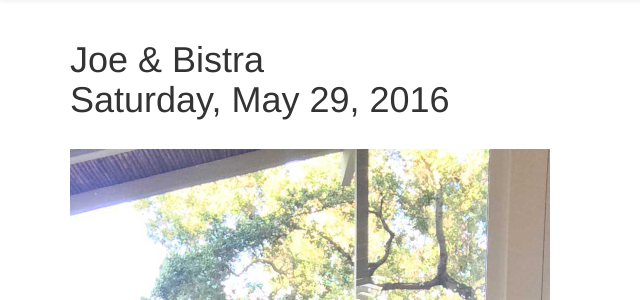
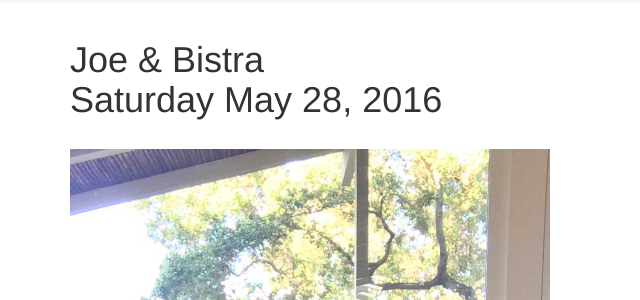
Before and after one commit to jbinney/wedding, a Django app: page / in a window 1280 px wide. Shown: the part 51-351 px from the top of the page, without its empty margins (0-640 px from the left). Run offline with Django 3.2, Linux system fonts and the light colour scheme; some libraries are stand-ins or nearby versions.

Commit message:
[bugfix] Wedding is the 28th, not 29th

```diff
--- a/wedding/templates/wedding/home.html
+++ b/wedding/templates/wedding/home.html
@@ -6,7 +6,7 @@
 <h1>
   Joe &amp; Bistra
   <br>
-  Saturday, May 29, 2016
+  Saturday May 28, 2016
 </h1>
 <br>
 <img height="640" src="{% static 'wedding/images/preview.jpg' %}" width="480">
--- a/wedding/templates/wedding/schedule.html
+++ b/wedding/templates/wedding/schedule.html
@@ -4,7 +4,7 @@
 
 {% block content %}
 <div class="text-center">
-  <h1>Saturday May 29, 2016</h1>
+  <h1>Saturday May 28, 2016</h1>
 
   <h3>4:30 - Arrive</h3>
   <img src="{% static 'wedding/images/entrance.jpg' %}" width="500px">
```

▸ PROBLEM
Work through the entries, filtering for the string "home", and copy each line that holds it.

▸ TASK OUTPUT
--- a/wedding/templates/wedding/home.html
+++ b/wedding/templates/wedding/home.html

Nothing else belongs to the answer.